--- Material to process ---
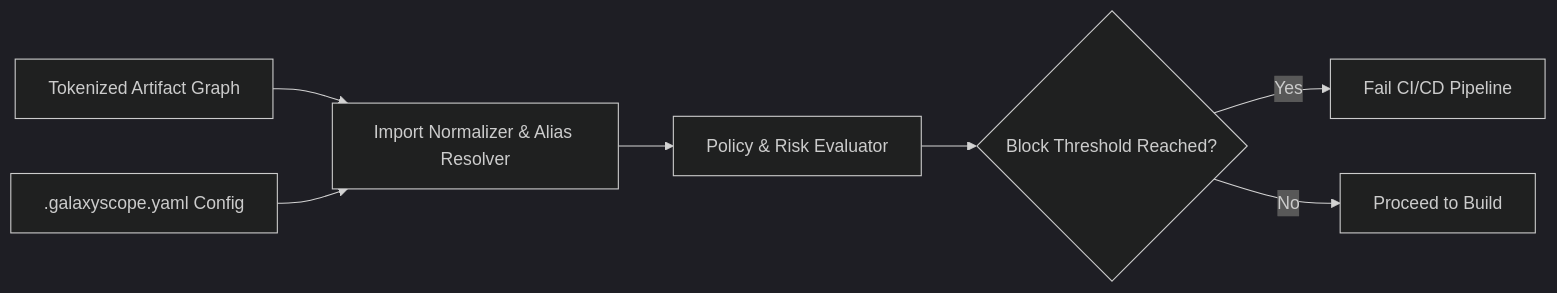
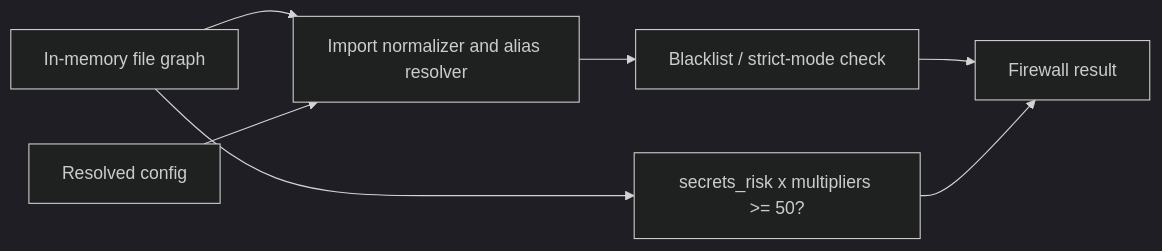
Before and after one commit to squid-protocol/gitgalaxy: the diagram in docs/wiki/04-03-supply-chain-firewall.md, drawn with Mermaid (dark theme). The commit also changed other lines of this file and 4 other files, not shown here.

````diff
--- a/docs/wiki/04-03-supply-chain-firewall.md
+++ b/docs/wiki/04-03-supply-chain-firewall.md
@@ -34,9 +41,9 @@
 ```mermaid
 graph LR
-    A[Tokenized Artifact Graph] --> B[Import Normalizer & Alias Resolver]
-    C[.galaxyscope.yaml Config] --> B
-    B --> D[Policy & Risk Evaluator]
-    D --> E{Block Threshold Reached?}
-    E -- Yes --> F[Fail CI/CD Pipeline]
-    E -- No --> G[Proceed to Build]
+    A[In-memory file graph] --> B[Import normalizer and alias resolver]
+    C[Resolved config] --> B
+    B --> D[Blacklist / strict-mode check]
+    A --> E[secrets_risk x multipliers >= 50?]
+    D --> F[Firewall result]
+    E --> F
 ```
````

* * *

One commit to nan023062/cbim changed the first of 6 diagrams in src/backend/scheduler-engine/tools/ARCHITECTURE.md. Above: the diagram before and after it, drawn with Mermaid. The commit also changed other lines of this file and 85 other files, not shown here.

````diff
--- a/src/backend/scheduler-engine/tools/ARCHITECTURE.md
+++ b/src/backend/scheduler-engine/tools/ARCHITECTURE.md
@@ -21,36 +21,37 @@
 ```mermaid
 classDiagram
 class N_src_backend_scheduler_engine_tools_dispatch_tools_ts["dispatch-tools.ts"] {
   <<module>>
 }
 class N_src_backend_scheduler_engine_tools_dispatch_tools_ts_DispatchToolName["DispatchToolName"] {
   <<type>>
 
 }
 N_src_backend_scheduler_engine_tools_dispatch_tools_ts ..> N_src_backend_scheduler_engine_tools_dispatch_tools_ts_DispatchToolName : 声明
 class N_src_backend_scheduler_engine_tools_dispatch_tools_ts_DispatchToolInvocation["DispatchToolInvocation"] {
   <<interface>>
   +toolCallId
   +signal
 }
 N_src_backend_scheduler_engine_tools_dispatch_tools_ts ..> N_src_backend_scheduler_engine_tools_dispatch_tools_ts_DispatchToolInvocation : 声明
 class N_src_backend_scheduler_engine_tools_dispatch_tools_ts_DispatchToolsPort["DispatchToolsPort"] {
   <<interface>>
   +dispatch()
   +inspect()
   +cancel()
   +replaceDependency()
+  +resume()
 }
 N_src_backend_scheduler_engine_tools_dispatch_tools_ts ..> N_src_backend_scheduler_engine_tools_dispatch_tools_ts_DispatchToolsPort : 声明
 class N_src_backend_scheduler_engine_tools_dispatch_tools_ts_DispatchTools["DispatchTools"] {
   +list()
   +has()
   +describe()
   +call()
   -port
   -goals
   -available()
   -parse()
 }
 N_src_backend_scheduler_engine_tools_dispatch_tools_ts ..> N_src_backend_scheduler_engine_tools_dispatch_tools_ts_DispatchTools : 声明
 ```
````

...

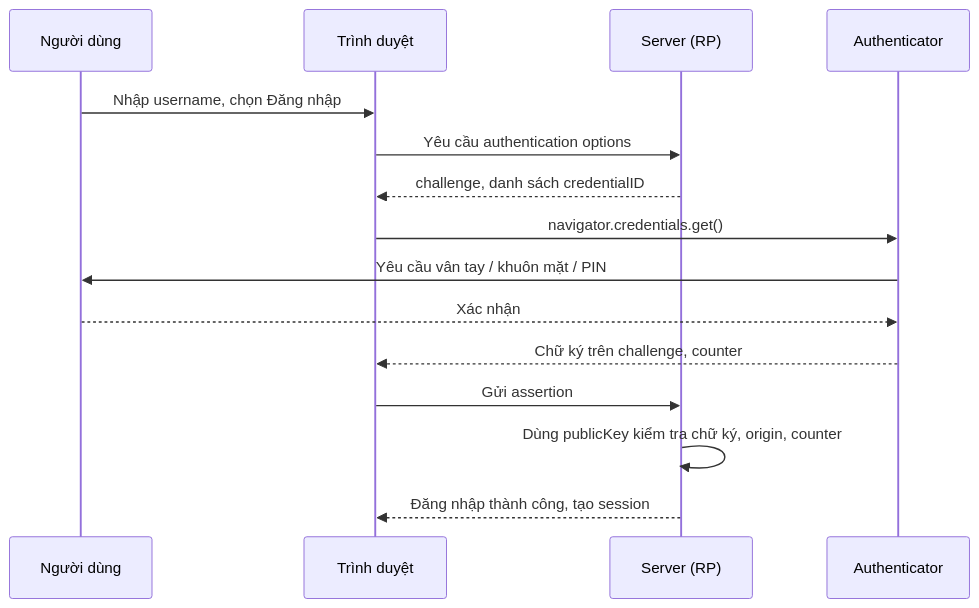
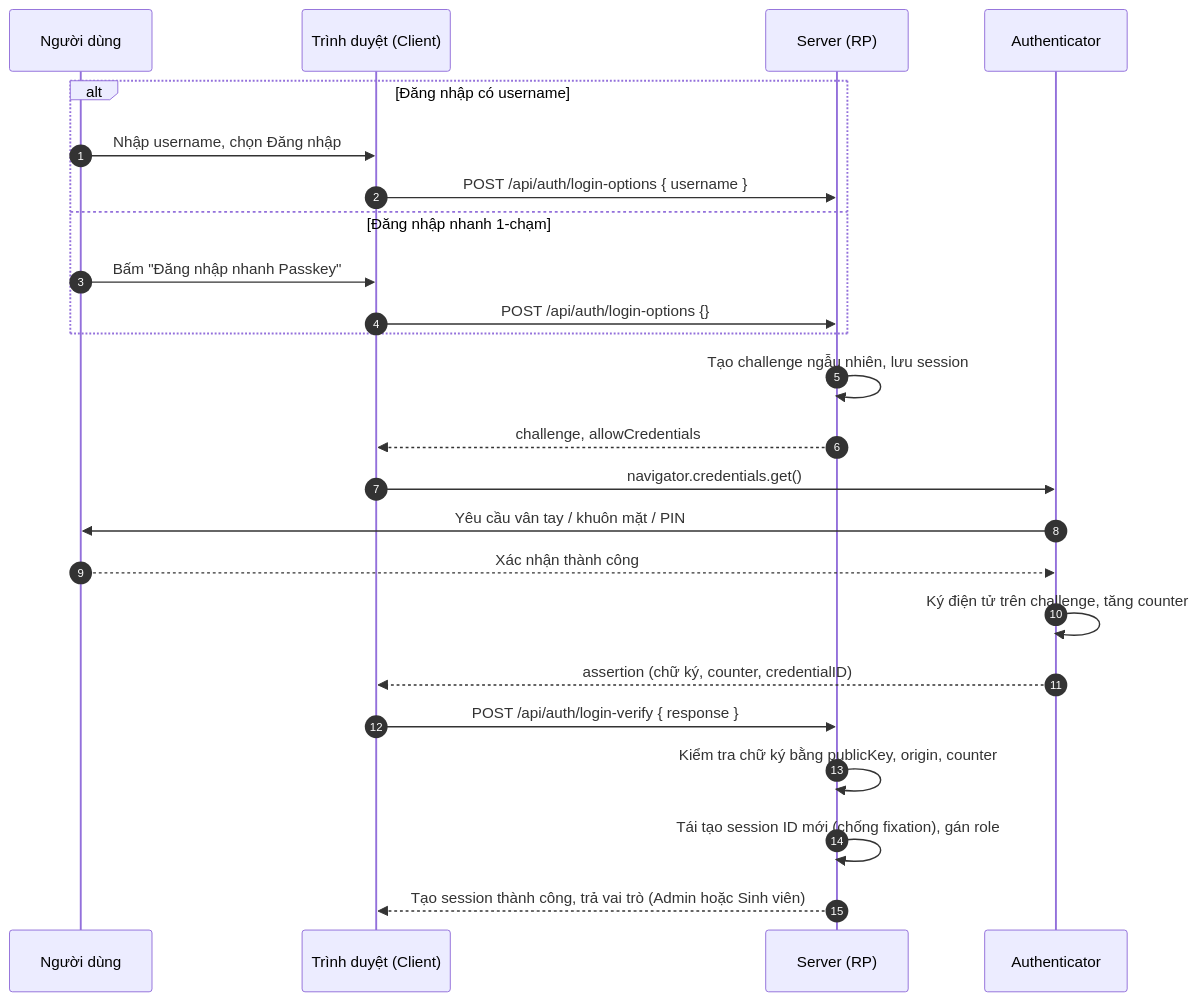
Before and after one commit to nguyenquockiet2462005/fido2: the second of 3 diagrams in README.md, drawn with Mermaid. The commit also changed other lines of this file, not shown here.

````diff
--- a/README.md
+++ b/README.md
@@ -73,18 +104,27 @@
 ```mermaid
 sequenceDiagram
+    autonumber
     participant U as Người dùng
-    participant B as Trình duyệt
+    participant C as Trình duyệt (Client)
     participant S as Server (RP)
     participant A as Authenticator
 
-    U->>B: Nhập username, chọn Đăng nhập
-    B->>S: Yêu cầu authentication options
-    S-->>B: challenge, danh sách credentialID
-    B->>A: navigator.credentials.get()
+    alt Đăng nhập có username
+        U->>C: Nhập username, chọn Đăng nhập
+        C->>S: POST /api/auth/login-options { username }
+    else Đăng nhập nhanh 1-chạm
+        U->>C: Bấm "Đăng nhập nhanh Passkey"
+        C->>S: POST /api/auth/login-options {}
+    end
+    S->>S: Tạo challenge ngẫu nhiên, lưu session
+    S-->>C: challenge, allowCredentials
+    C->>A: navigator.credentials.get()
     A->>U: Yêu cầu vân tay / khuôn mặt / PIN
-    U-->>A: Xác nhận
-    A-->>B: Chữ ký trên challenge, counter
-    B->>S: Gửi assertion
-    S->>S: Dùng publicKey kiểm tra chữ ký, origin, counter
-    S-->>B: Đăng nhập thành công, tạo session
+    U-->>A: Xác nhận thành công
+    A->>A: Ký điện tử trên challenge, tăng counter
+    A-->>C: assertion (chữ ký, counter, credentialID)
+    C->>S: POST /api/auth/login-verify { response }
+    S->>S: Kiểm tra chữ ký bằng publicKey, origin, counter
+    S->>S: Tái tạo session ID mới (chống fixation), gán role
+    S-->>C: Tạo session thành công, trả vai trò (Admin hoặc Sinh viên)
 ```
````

--- Assignment ---
In the records above, find every line containing the word "wiki" and show it.

--- Result below ---
Before and after one commit to squid-protocol/gitgalaxy: the diagram in docs/wiki/04-03-supply-chain-firewall.md, drawn with Mermaid (dark theme). The commit also changed other lines of this file and 4 other files, not shown here.
--- a/docs/wiki/04-03-supply-chain-firewall.md
+++ b/docs/wiki/04-03-supply-chain-firewall.md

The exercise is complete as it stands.